- What you have to do
Extract the records in full, leaving every picture out.

- Extracted material
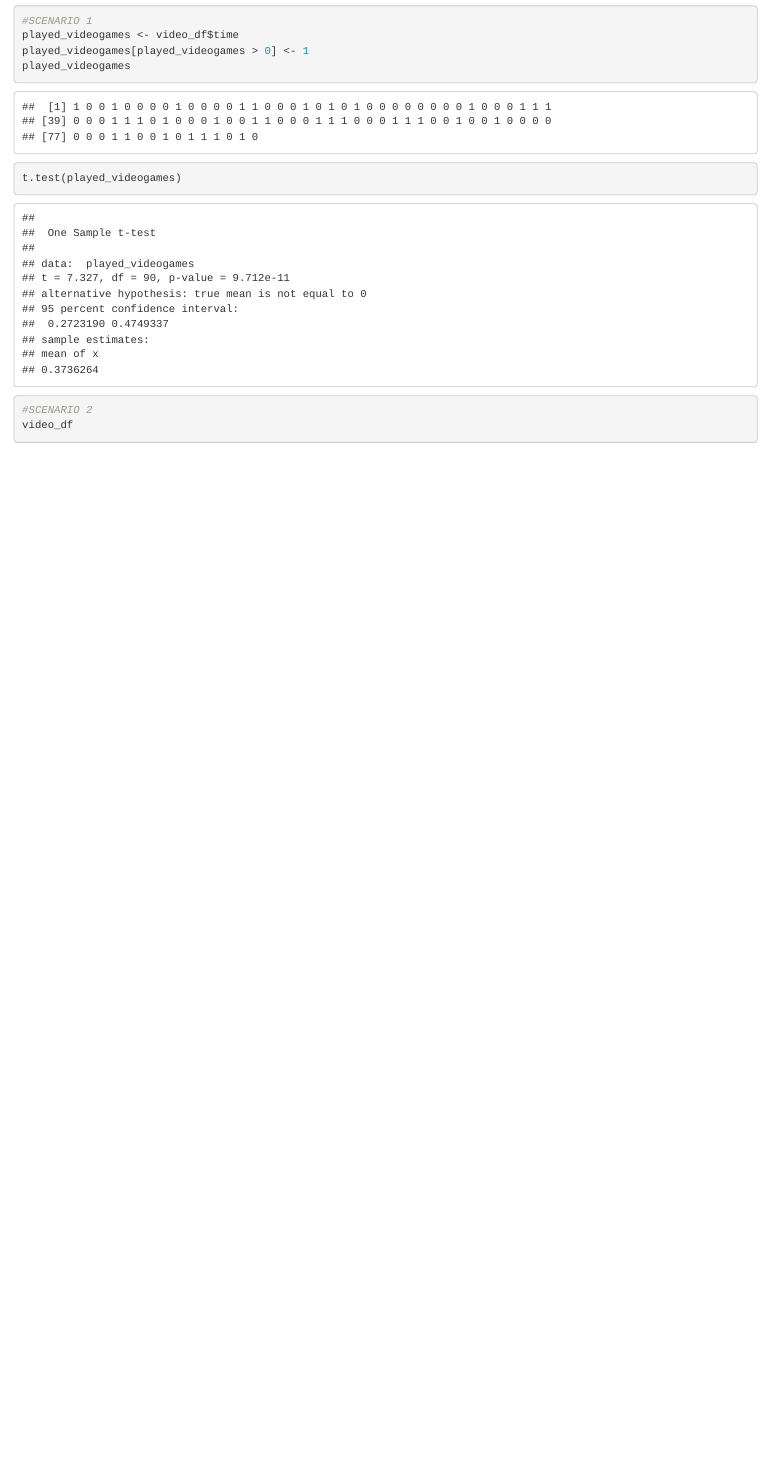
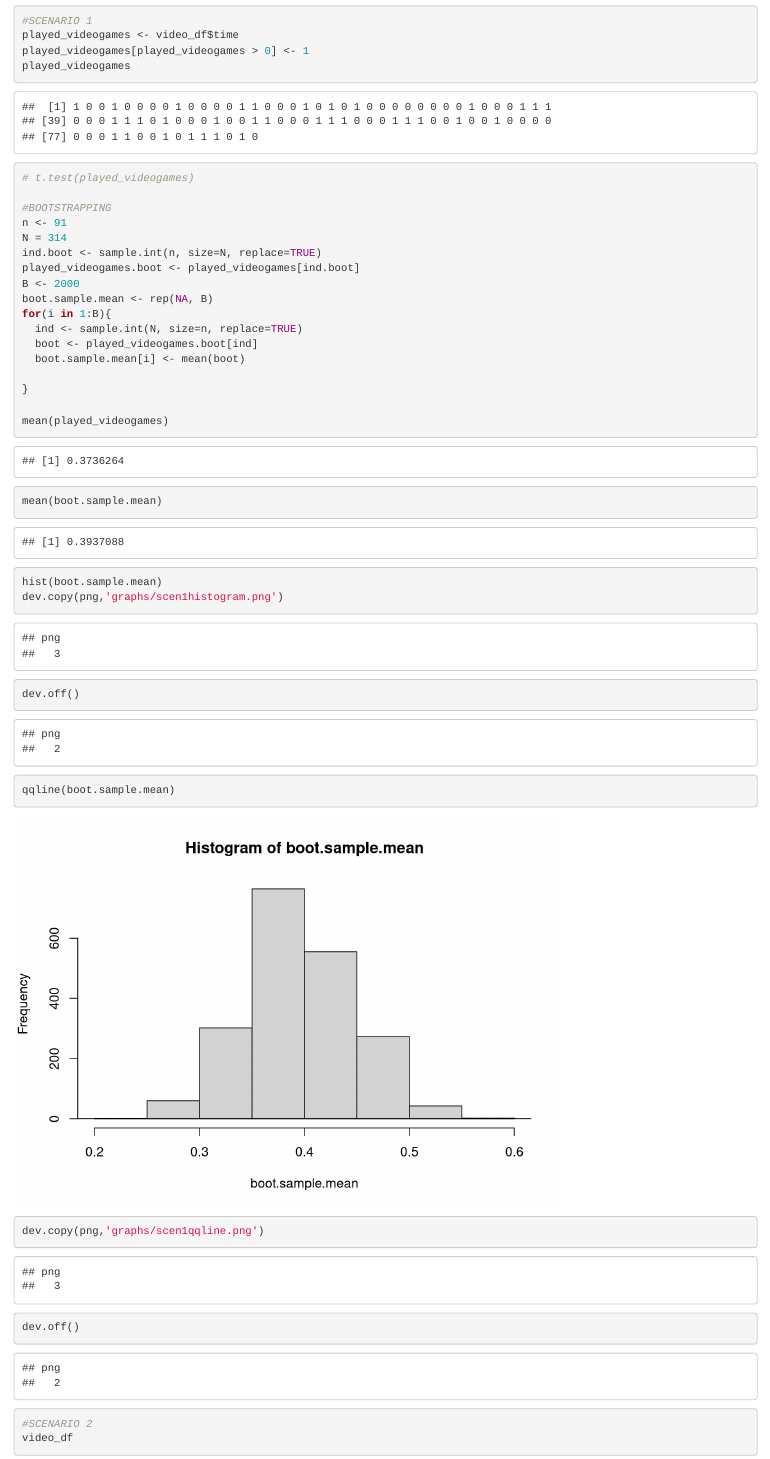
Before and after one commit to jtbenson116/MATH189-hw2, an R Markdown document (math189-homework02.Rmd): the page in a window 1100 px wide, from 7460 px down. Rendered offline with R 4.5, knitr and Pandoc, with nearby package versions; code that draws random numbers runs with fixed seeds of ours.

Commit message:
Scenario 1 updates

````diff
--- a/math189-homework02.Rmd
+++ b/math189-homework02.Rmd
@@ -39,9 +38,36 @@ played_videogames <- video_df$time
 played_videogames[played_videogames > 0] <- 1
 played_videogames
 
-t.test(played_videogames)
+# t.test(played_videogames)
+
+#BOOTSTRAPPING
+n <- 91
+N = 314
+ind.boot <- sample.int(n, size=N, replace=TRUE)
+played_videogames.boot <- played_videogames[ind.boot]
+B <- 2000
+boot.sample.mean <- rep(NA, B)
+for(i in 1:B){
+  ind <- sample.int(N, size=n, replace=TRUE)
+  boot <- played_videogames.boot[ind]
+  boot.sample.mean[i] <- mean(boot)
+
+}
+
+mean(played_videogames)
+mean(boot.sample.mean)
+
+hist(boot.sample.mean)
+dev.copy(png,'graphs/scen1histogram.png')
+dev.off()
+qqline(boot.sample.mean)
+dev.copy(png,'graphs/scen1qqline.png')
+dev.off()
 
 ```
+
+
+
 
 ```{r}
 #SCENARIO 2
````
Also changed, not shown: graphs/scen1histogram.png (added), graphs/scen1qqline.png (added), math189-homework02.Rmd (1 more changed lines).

- Solved exercise
Before and after one commit to jtbenson116/MATH189-hw2, an R Markdown document (math189-homework02.Rmd): the page in a window 1100 px wide, from 7460 px down. Rendered offline with R 4.5, knitr and Pandoc, with nearby package versions; code that draws random numbers runs with fixed seeds of ours.

Commit message:
Scenario 1 updates

````diff
--- a/math189-homework02.Rmd
+++ b/math189-homework02.Rmd
@@ -39,9 +38,36 @@ played_videogames <- video_df$time
 played_videogames[played_videogames > 0] <- 1
 played_videogames
 
-t.test(played_videogames)
+# t.test(played_videogames)
+
+#BOOTSTRAPPING
+n <- 91
+N = 314
+ind.boot <- sample.int(n, size=N, replace=TRUE)
+played_videogames.boot <- played_videogames[ind.boot]
+B <- 2000
+boot.sample.mean <- rep(NA, B)
+for(i in 1:B){
+  ind <- sample.int(N, size=n, replace=TRUE)
+  boot <- played_videogames.boot[ind]
+  boot.sample.mean[i] <- mean(boot)
+
+}
+
+mean(played_videogames)
+mean(boot.sample.mean)
+
+hist(boot.sample.mean)
+dev.copy(png,'graphs/scen1histogram.png')
+dev.off()
+qqline(boot.sample.mean)
+dev.copy(png,'graphs/scen1qqline.png')
+dev.off()
 
 ```
+
+
+
 
 ```{r}
 #SCENARIO 2
````
Also changed, not shown: graphs/scen1histogram.png (added), graphs/scen1qqline.png (added), math189-homework02.Rmd (1 more changed lines).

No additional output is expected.